Correspondingly, the report also uncovers that employees working in Essential Domestic Services are the least likely to actively look for new employment (only 6% are actively looking), followed by Manufacturing (7%) and Modern Services (10%).
When asked about the reasons for not actively job searching, the top three reasons given by employees are ‘being satisfied with the current role’ (60%), ‘satisfaction with the current pay’ (33%), and ‘current company provides job security’ (24%).
Commenting on the findings, NTUC LearningHub’s Anthony Chew, Director of ICT, says, “To plug the skills chasm, companies could benefit from upskilling both existing and new employees to boost their workforce competencies and meet business objectives.
“NTUC LearningHub has been working closely with companies to curate outcome-focused training to place employees with latest industry-relevant skills set in their companies.
“This is achieved through our ‘train and place’ and ‘place and train’ programmes where we work with employers and NTUC’s e2i to match them with mid-career switchers who have reskilled through our programmes, or help their new hires undergo targeted classroom training and on-the-job training. Both programmes enable talents to seamlessly transition into their new roles.”
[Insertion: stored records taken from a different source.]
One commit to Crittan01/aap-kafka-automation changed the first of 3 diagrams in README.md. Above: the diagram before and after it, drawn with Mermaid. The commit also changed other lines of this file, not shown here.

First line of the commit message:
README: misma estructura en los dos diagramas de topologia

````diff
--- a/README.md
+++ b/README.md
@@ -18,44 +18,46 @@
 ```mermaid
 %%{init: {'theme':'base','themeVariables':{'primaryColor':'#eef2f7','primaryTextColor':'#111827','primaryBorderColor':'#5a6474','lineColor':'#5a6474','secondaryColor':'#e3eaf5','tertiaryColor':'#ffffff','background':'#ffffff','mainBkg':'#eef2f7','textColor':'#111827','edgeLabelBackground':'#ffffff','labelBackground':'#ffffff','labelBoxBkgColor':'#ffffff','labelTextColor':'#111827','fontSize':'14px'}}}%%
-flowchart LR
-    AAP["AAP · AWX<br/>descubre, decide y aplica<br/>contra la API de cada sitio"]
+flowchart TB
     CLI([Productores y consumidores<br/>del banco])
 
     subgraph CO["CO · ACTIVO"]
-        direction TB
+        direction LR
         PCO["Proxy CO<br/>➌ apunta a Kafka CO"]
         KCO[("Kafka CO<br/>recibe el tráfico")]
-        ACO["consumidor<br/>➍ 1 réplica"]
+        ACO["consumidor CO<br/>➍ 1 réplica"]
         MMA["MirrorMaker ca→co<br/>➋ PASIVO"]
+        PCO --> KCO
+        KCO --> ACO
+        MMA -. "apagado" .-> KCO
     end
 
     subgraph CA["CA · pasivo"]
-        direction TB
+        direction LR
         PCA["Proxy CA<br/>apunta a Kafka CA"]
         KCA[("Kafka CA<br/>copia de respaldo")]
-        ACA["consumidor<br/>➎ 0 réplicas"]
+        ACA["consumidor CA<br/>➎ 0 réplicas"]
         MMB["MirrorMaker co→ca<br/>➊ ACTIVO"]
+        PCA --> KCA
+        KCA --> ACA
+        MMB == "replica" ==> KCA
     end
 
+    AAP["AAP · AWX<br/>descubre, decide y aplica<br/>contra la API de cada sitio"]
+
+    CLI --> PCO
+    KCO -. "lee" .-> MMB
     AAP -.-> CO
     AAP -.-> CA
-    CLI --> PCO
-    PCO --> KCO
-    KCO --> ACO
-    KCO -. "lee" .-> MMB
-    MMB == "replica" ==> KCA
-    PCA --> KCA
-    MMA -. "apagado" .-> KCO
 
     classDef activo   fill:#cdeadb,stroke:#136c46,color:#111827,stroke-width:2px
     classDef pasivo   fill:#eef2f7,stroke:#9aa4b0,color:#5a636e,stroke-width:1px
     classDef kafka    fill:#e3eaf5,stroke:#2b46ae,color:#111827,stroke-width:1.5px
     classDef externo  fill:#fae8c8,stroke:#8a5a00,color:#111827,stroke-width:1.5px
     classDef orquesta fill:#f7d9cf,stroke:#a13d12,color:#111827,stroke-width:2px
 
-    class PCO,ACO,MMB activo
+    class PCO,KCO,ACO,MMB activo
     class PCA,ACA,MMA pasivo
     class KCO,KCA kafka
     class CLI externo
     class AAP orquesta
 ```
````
He adds, “Through these programmes, companies can also tap on various training resources, government funding and support schemes. We urge employers who are facing talent shortages to work with us and leverage these programmes to cast a wider net for qualified candidates.”